The Nation’s Actor, two-time Kossuth Prize winner, the Kossuth Grand Prize, two-time Mari Jászai Prize winner, the titles Outstanding Artist and Artist of Merit, and a permanent member of the Company of Immortals – to name only a couple of her dozens of distinctions. She acted in films, starting with Merry-Go-Round, made in 1955. In 1976, she won the best actress award at Cannes for her performance in the film Mrs Déry, Where Are You?, directed by her husband Gyula Maár. She won recognitions and life achievement awards at a number of national and international film festivals. She was an actress at the National Theatre between 1958 and 1979. For the1979/80 season, she acted and served as artistic director for the Kisfaludy Theatre in Győr (now the National Theatre of Győr). Starting in 1980, she was a member of MAFILM’s company for one decade. Beginning in 1990, she performed at the Szigligeti Theatre in Szolnok. Between 1993 and 1996, she ran the Budapest Art Theatre. She taught as an associate professor at Budapest’s College of Theatre and Film Arts. Since 2002, she was once again a member of the National Theatre.
In 2008, during a routine hospital examination, her blood circulation dropped, her heart stopped, and she fell into a coma. Yet, days later, almost miraculously, she regained to consciousness with her memory and physical motion intact. At the Hungarian Film Digest’s opening in 2009, she stated, “I come from quite far away.
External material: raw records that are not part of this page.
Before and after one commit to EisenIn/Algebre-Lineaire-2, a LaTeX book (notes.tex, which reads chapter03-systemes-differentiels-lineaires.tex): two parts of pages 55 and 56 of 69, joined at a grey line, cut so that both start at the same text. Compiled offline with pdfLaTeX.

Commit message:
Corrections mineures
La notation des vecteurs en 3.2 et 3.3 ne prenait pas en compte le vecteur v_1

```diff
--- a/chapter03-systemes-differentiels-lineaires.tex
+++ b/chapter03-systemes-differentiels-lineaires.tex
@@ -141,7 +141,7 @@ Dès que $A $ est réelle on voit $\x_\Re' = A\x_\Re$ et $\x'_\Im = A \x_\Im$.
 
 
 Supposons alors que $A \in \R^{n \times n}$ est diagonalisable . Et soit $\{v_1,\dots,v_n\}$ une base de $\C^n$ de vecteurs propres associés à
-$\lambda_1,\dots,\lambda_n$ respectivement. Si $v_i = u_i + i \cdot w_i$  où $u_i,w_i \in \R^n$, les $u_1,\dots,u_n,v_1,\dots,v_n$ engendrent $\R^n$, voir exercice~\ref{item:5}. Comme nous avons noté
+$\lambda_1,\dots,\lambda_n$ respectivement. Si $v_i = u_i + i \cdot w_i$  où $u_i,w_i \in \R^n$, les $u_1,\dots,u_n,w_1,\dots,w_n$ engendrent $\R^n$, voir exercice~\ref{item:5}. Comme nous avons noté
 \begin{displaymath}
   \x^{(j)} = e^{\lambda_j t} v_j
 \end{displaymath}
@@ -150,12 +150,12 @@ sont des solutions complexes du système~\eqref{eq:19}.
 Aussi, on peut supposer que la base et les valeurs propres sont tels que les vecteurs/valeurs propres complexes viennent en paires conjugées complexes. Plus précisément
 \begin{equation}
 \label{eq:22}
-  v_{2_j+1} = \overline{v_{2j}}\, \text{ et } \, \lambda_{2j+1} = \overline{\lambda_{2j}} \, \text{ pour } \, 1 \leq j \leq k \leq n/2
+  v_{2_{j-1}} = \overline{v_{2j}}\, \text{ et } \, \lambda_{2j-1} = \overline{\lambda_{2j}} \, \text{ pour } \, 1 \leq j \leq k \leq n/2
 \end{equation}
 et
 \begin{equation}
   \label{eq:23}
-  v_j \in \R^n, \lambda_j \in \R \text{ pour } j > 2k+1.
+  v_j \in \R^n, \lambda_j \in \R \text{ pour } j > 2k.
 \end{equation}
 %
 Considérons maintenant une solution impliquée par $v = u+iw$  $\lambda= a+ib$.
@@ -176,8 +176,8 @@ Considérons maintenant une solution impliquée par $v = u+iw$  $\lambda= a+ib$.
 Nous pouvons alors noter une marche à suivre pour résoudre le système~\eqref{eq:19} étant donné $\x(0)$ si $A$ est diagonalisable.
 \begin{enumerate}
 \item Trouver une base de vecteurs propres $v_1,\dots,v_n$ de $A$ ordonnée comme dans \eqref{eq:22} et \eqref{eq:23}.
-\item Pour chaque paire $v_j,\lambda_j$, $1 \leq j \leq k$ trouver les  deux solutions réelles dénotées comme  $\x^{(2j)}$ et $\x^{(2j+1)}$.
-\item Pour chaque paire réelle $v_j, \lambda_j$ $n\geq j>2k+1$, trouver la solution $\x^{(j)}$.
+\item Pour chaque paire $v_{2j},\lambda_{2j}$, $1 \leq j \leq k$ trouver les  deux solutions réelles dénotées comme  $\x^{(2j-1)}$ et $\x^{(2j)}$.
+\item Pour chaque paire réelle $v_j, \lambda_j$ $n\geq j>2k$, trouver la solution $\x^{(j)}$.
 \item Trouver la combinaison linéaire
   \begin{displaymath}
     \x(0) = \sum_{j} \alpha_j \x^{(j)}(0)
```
But I have returned!”
Farkas-Ratkó Prize 1958
Béla Balázs Prize 1959
Mari Jászai Prize 1964, 1969
Artist of Merit 1971
Kossuth Prize 1973, 1999
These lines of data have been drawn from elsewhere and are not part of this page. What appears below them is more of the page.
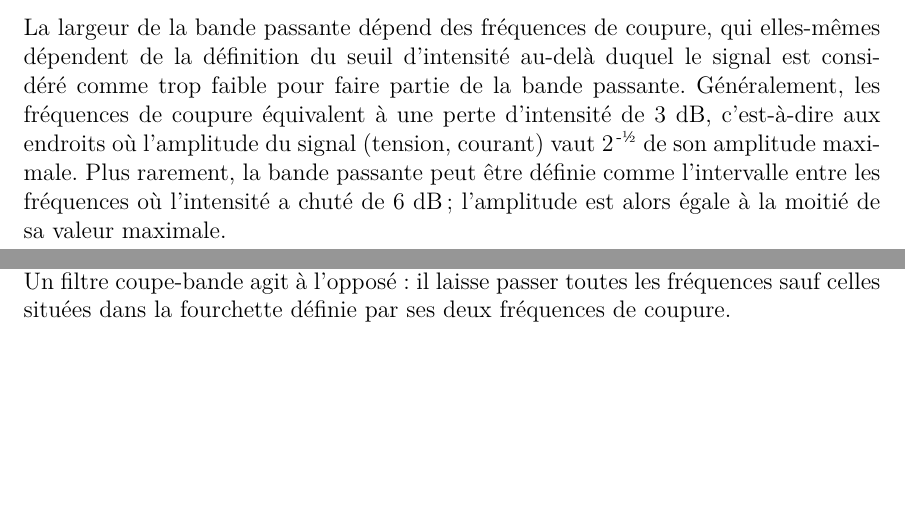
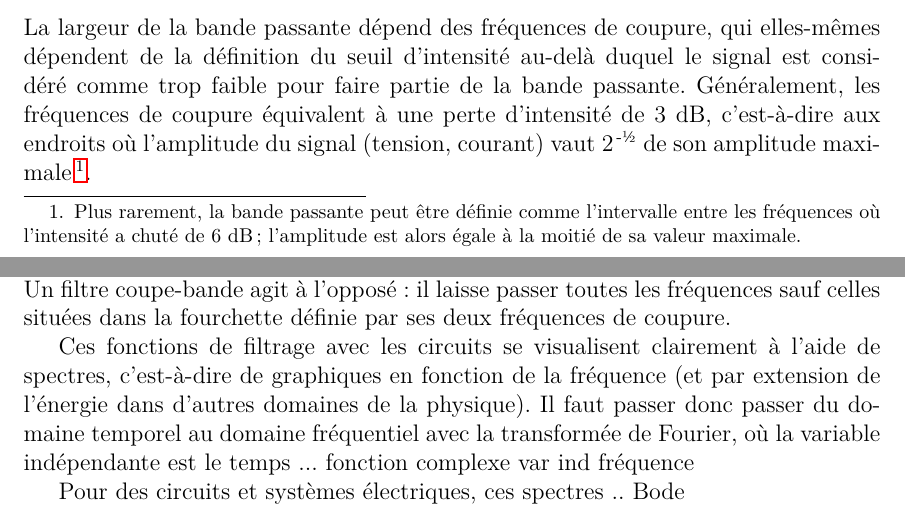
Before and after one commit to cniallen/electroniquex-ulaval, a LaTeX document (Labos&amp;Complements/Lab07/L07_Comp_Frequence.tex): two parts of pages 1 and 2 of 7, joined at a grey line, cut so that both start at the same text, the shorter picture padded with empty space. Compiled offline with pdfLaTeX.

Commit message:
Début de paragraphes sur la spectroscopie et diagrammes de Bode | Rajouts aux ToDo | Placé une info sur les fréquences de coupure à 6 dB en note de bas de page.

```diff
--- a/Labos&amp;Complements/Lab07/L07_Comp_Frequence.tex
+++ b/Labos&amp;Complements/Lab07/L07_Comp_Frequence.tex
@@ -54,7 +55,7 @@ La bande passante d'un système, ou d'un signal, est l'intervalle de fréquences
 B=f_{c2}-f_{c1}.
 \end{equation}
 %
-La largeur de la bande passante dépend des fréquences de coupure, qui elles-mêmes dépendent de la définition du seuil d'intensité au-delà duquel le signal est considéré comme trop faible pour faire partie de la bande passante. Généralement, les fréquences de coupure équivalent à une perte d'intensité de 3~dB, c'est-à-dire aux endroits où l'amplitude du signal (tension, courant) vaut $2^{\,\text{-\textonehalf}}$ de son amplitude maximale. Plus rarement, la bande passante peut être définie comme l'intervalle entre les fréquences où l'intensité a chuté de 6~dB ; l'amplitude est alors égale à la moitié de sa valeur maximale.
+La largeur de la bande passante dépend des fréquences de coupure, qui elles-mêmes dépendent de la définition du seuil d'intensité au-delà duquel le signal est considéré comme trop faible pour faire partie de la bande passante. Généralement, les fréquences de coupure équivalent à une perte d'intensité de 3~dB, c'est-à-dire aux endroits où l'amplitude du signal (tension, courant) vaut $2^{\,\text{-\textonehalf}}$ de son amplitude maximale\footnote{Plus rarement, la bande passante peut être définie comme l'intervalle entre les fréquences où l'intensité a chuté de 6~dB ; l'amplitude est alors égale à la moitié de sa valeur maximale.}.
 
 \subsection{Décibel}
 
@@ -77,6 +78,10 @@ Il existe différentes sortes de filtres ; leur application dépend des fréquen
 
 Un filtre passe-bande est en quelque-sorte la combinaison de ces deux filtres : les fréquences se situant entre les deux fréquences de coupure du filtre passent sans atténuation significative, alors que les fréquences inférieures et supérieures sont effacées. Un filtre coupe-bande agit à l'opposé : il laisse passer toutes les fréquences sauf celles situées dans la fourchette définie par ses deux fréquences de coupure.
 
+Ces fonctions de filtrage avec les circuits se visualisent clairement à l'aide de spectres, c'est-à-dire de graphiques en fonction de la fréquence (et par extension de l'énergie dans d'autres domaines de la physique). Il faut passer donc passer du domaine temporel au domaine fréquentiel avec la transformée de Fourier, où la variable indépendante est le temps ... fonction complexe var ind fréquence
+%FFT oscilloscope similaire mais circuit système fct de transfert vs signal
+
+Pour des circuits et systèmes électriques, ces spectres .. Bode
 
 \subsection{Exemple --- Circuit RC en série}
 \label{exemple-RC}
```
Also changed, not shown: Labos&amp;Complements/Lab07/L07_Comp_Frequence.tex (5 more changed lines).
Trade Unions’ (SZOT) Prize 1975
Cannes International Film Festival: Best Actress Award 1976
Chicago: Best Actress Award 1971
Karlovy Vary: Best Actress Award 1972
Taormina: Best Actress Award 1977
Outstanding Artist 1977
Pro Arte Prize 1981
Hungarian Arts Prize 1989
National Theatre Meeting: Best Actress Award 1991
Déryné Prize 1993
50 th Salerno International Film Festival: Best Actress Award 1997
Madrid International Film Festival: Best Actress Award 1997
Permanent Member of the Company of the Immortals 1997
The Republic of Hungary’s Cross of Honour, 2 nd Order 1995
The Nation’s Actor 2000
Gundel Art Prize 2002
Prompters’ Snail Prize 2002
Pécs National Theatre Meeting (POSZT): Best Actress Award 2002
Prima Award 2003
Európa Prize 2004
Honorary Citizen of Budapest 2005
Honorary Citizen of Velem 2005
Homeland Prize 2006
Prima Primissima Jubilee Award 2007
Antal Páger Acting Prize 2008
Blikk Magazine’s Artist of the Year 2010
Szent-Györgyi Medal 2012
Artist of the Nation 2014
Kölcsey Commemorative Plaque 2015
Honorary Citizen of Újbuda 2016
Hungarian Arts Academy’s Grand Prize 2017
Honorary Citizen of Velem 2018
Zoltán Mága – Budapest New Year’s Concert – Gala Prize 2019
Kossuth Grand Prize 2019
Honorary Citizen of Vas County 2019
Hungarian Tolerance Prize 2020
Széchenyi Heritage Certificate 2020
Lifetime Achievement Awards:
Karlovy Vary 1978
Cannes (Mandragora Prize) 1983
Hungarian Film Digest 1994
Trencsén-Tepplitzi International Art Film Festival 1998
Guild of Theatre Critics’ Lifetime Achievement Award 2011
Association of Hungarian Cinematographer’s Lifetime Achievement Award 2015
Iván Szenes Lifetime Achievement Award 2016
(17 April 2021)